● **WHAT TO WORK ON**
The response must be made up of the lines in the entries below that contain "down".

Records from a collection:
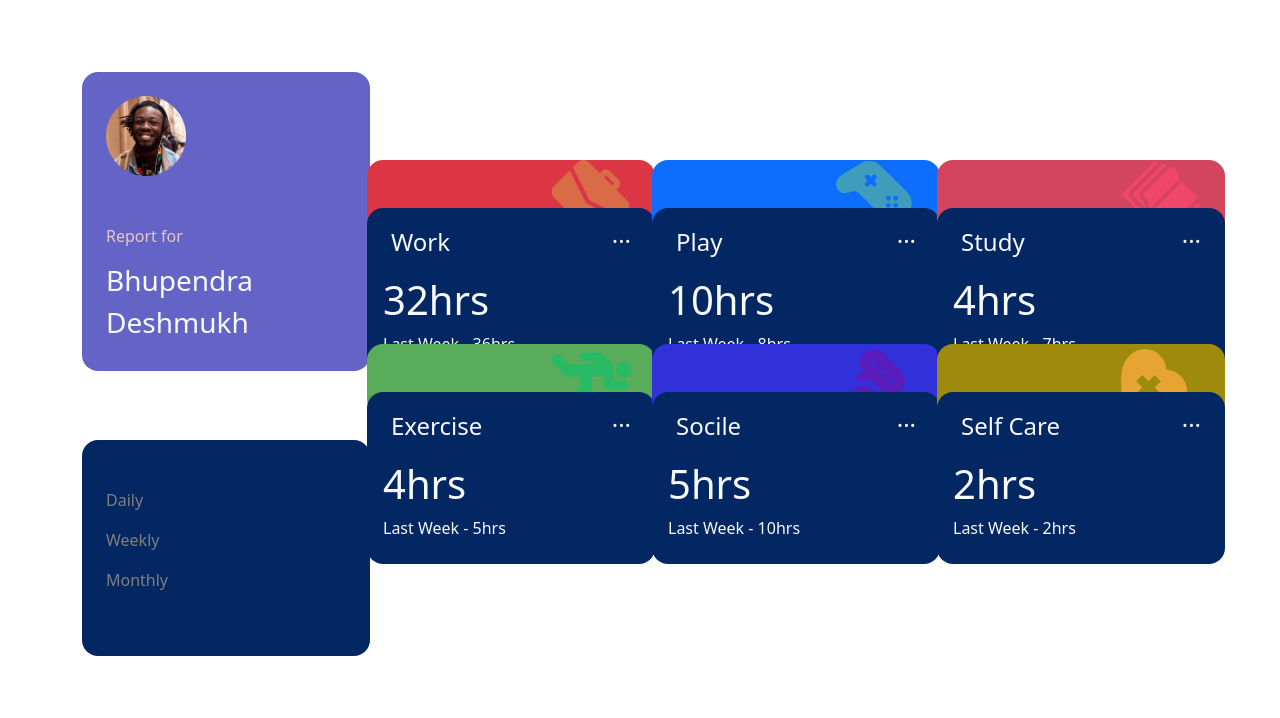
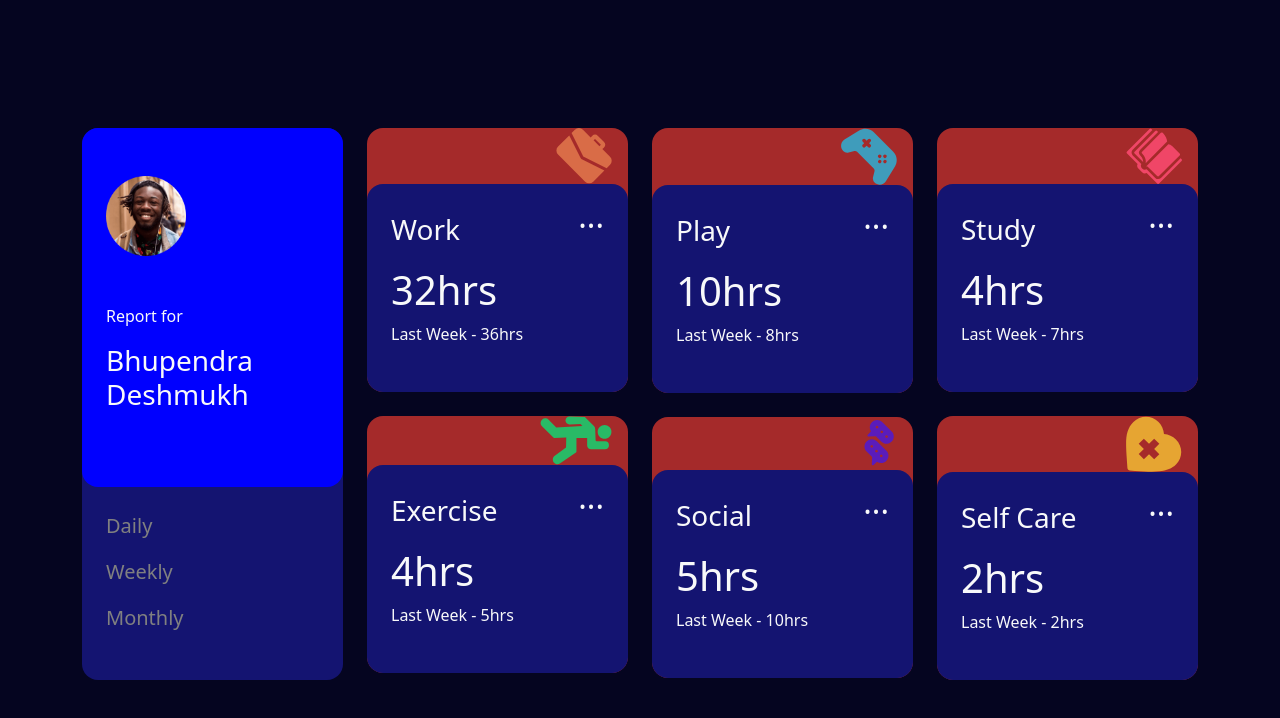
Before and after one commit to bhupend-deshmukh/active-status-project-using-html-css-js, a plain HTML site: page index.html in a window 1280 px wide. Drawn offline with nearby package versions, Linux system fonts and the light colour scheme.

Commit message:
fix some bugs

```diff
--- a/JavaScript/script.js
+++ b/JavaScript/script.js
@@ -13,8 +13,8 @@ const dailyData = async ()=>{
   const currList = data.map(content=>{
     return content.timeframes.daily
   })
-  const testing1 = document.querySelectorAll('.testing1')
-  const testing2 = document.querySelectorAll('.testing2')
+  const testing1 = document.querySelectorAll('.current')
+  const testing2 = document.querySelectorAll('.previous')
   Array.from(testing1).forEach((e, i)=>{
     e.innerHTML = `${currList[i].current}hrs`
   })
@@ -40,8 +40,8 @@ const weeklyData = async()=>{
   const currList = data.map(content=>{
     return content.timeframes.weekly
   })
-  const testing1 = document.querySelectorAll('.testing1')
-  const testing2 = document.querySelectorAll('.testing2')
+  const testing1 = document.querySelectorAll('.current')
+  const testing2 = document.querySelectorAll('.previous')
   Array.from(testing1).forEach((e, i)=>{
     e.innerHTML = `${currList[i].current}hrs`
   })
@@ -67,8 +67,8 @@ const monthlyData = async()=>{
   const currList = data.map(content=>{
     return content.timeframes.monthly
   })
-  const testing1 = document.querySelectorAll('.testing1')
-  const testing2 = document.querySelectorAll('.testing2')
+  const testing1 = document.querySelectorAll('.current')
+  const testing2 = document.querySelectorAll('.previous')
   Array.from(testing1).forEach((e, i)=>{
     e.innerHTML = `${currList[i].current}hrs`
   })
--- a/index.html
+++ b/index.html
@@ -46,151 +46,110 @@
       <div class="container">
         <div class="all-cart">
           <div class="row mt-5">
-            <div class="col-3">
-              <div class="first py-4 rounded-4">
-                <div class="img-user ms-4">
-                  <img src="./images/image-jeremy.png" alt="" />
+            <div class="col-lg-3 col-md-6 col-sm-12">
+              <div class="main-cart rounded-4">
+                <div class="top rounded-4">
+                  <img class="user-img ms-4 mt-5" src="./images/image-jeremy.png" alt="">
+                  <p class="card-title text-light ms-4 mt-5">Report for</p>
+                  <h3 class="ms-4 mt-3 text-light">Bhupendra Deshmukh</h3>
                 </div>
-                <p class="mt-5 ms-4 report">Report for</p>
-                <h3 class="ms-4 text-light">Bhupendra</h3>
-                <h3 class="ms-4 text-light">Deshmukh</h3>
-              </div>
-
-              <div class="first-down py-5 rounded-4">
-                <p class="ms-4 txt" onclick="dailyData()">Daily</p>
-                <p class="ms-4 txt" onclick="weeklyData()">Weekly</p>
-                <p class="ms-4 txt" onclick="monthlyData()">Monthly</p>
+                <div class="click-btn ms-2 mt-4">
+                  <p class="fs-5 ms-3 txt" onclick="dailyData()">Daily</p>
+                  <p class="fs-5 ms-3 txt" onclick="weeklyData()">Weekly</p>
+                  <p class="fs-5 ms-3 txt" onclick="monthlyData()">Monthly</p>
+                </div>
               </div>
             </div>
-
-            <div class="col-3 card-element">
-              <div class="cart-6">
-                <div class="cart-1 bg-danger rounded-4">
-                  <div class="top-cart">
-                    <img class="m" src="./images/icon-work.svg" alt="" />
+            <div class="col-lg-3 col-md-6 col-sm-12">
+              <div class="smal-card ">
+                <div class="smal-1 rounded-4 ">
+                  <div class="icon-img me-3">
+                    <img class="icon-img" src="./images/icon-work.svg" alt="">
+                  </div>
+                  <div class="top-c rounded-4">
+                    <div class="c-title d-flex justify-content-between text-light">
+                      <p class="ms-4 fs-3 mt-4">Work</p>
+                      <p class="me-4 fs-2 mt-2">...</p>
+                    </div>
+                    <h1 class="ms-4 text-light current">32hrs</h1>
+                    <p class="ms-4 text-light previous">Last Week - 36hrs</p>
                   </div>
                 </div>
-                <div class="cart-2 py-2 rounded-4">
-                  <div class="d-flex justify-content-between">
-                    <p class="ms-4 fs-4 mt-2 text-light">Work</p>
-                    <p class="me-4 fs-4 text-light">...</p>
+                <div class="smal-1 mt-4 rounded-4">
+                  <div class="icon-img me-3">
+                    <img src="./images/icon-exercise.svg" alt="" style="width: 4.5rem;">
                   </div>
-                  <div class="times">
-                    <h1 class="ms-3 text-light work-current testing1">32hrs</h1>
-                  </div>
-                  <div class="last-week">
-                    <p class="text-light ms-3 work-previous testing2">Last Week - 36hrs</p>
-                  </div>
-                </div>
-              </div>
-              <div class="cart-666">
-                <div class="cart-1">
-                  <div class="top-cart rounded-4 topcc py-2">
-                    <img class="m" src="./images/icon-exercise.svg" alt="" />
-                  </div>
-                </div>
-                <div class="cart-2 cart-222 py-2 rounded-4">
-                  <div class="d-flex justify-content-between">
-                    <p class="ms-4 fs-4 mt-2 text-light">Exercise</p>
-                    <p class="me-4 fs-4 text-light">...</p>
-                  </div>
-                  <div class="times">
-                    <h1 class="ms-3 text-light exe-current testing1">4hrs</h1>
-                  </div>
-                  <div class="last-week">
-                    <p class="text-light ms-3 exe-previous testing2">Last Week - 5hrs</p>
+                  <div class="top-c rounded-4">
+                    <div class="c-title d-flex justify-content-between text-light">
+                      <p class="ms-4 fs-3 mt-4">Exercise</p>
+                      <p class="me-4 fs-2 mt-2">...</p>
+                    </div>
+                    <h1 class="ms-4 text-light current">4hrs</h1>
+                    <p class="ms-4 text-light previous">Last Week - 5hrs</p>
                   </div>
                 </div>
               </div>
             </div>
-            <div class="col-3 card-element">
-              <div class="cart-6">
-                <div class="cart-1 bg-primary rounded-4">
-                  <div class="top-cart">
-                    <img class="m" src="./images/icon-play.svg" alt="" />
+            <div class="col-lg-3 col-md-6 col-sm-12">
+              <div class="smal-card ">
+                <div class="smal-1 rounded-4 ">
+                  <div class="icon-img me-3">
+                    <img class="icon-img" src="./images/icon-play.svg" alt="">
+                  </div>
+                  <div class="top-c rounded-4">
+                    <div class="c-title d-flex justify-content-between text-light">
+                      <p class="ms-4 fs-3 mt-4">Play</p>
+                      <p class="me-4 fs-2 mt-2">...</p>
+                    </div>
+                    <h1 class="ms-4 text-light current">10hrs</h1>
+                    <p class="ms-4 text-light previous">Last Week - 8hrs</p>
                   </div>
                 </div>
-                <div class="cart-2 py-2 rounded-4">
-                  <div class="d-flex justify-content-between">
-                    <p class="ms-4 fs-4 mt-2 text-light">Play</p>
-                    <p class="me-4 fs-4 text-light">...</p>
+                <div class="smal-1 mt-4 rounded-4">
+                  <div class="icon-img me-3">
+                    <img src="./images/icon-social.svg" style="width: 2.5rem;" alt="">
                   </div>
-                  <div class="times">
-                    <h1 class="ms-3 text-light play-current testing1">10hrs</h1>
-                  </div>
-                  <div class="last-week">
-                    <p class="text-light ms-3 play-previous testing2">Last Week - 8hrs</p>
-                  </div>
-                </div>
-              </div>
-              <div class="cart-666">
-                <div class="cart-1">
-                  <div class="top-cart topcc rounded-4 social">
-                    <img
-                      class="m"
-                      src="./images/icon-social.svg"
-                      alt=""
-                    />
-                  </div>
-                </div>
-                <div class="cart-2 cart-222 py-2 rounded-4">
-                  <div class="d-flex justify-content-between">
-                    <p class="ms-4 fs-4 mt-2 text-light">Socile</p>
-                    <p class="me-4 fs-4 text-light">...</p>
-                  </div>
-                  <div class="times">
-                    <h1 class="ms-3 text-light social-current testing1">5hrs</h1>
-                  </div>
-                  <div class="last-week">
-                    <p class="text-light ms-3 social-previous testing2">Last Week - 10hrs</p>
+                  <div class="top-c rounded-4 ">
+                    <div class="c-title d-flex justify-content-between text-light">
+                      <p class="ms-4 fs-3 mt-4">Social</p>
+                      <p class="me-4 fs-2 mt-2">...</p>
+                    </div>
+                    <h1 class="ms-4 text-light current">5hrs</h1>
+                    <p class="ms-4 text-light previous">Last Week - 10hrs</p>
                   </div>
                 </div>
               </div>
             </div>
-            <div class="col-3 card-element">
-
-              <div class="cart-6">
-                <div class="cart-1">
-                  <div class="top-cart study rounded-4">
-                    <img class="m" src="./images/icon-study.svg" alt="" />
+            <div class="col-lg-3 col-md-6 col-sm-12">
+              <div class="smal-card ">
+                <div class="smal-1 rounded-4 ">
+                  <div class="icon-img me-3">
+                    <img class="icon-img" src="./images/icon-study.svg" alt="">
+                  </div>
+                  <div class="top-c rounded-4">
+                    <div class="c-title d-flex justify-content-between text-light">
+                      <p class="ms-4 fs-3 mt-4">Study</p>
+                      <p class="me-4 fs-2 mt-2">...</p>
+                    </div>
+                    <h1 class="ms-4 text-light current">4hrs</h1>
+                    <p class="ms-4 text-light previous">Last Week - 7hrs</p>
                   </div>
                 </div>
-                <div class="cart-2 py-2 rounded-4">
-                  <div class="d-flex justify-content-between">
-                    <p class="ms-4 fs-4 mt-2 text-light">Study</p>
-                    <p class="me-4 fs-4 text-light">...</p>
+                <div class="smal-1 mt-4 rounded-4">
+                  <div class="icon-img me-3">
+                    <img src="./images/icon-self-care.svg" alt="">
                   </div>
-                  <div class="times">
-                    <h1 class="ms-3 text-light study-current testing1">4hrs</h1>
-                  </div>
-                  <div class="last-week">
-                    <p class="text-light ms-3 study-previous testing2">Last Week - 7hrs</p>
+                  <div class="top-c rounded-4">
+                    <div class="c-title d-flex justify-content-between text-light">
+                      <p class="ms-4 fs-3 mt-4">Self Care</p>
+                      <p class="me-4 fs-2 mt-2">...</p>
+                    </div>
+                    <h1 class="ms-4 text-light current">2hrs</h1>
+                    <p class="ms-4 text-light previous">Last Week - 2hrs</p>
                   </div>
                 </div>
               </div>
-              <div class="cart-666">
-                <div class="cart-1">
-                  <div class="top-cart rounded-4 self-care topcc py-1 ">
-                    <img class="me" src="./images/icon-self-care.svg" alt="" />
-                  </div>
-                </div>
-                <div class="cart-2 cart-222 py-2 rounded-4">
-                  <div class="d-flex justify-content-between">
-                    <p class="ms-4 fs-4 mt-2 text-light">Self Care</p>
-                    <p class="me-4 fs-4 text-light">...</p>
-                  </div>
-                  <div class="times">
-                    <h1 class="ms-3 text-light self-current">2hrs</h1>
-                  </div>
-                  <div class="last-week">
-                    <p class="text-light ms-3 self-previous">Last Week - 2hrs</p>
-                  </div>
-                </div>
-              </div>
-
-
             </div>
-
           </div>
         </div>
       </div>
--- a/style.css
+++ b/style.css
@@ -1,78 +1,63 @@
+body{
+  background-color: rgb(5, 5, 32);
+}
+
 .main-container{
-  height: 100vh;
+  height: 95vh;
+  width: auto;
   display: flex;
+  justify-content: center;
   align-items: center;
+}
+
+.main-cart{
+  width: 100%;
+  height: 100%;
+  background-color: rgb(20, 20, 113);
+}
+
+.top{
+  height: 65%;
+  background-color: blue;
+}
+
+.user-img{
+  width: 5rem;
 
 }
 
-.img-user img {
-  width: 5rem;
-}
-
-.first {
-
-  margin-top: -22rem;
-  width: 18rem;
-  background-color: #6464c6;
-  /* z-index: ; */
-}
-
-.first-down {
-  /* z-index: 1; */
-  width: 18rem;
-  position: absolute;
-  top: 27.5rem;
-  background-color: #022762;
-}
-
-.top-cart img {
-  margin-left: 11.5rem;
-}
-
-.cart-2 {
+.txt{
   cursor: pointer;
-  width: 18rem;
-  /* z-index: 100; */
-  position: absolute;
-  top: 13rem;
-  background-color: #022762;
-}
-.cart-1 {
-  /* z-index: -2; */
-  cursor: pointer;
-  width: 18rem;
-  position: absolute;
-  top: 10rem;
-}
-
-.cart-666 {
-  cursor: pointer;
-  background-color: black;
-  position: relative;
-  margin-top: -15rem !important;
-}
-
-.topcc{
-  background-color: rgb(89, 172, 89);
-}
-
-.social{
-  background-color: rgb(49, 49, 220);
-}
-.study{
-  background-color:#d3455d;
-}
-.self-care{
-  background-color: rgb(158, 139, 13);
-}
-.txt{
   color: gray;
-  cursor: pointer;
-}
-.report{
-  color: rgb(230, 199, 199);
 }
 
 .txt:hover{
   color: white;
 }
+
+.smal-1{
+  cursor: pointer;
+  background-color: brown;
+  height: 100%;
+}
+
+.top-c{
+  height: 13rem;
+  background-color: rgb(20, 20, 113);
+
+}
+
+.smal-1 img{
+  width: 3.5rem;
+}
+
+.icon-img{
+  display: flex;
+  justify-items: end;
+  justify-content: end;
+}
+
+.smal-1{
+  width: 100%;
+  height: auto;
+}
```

● **ANSWER**
-              <div class="first-down py-5 rounded-4">
-.first-down {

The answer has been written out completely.